The biggest immediate changes are adjustments to the current version of the LEED standard v4.1. The USGBC states that these updates are intended to “support indoor environmental quality, cleaning, occupant comfort, operations, better materials and risk management.”

The USGBC also announced the release of new Safety First LEED pilot credits to address “social distancing, nontoxic surface cleaning, air quality and infection monitoring.” These credits include two designed to address cleaning and occupying a space: Cleaning and Disinfecting Your Space, and Re-enter Your Workspace.
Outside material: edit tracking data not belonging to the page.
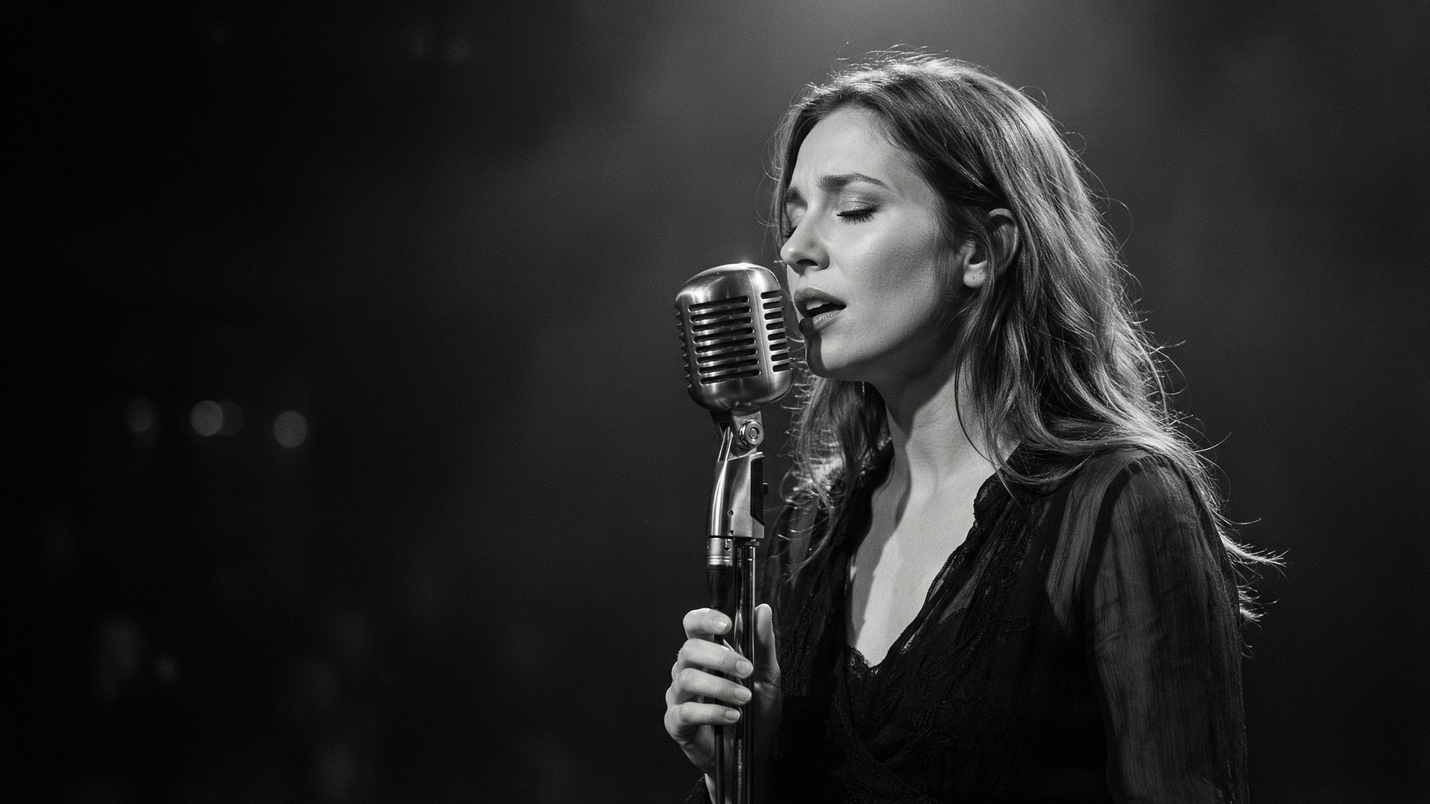
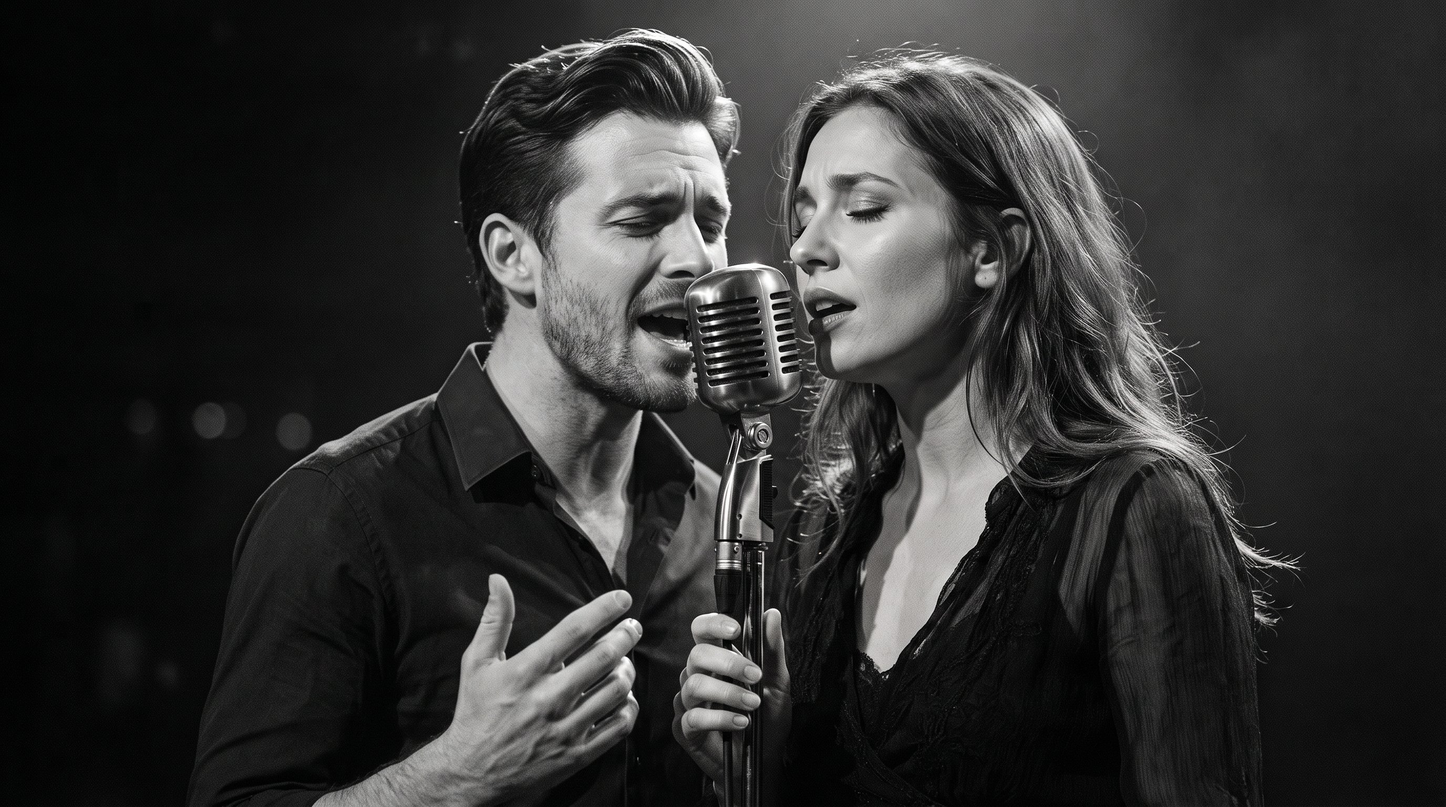
Update B&W background photo to singing duet with vintage microphone

diff --git a/music_website/index.html b/music_website/index.html
@@ -14,10 +14,10 @@
   <meta name="apple-mobile-web-app-status-bar-style" content="black-translucent" />
   <meta name="apple-mobile-web-app-title" content="Моя Музыка" />
   <link rel="manifest" href="manifest.json" />
-  <link rel="stylesheet" href="style.css?v=20261124j" />
+  <link rel="stylesheet" href="style.css?v=20261124n" />
 </head>
 <body>
-  <!-- Чистый полноэкранный чёрно-белый фон с поющей девушкой и падающим снегом -->
+  <!-- Чистый полноэкранный чёрно-белый фон с поющим дуэтом и падающим снегом -->
   <div class="aurora-bg" aria-hidden="true">
     <div class="aurora-photo"></div>
     <div class="aurora-photo-vignette"></div>

diff --git a/music_website/style.css b/music_website/style.css
@@ -104,8 +104,8 @@ body {
 .aurora-photo {
   position: absolute;
   inset: 0;
-  background-image: url("assets/bg-singer.jpg");
-  background-position: 62% 20%;
+  background-image: url("assets/bg-singer.jpg?v=20261124n");
+  background-position: 54% 18%;
   background-size: cover;
   background-repeat: no-repeat;
   filter: grayscale(100%) contrast(1.12) brightness(0.92);
@@ -139,7 +139,7 @@ body.music-playing .aurora-photo {
 
 @media (max-width: 720px) {
   .aurora-photo {
-    background-position: 58% 18%;
+    background-position: 50% 18%;
   }
 }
Two more pilot credits address the safety of the water supply and air quality in buildings that have been shut down for weeks on end: Building Water System Recommissioning and Managing Indoor Air Quality During COVID-19. Each of these credits apply to the LEED 2009, LEED v4 and LEED v4.1 guidelines. The USBGC site has details on each of these individual credits as well as two credits for the Cities and Communities rating system, although those last two likely won’t impact most individual projects.

An Ongoing Process

It’s important to note that these credits may change as new studies shed light on best practices. To this end, the USGBC announced a Call for Ideas and asked regional CEO Advisory Councils to explore additional ways to assist the industry and the population they serve.

As the world passes through this period of reopening, pulling back and opening again to respond to the pandemic, USGBC has pledged to promote best practice guidance reports to help smooth the transition as occupants re-enter their spaces.

By making these changes and accelerating existing programs such as the USGBC Equity Program (launched in 2019), the minds behind LEED hope to show how green building practices can improve the environment and global health conditions, as well as boost economies. And that, as USGBC President and CEO Mahesh Ramanujam says, will “help rebuild public trust, stimulate the economy and ultimately bring about a healthier standard of living for all.”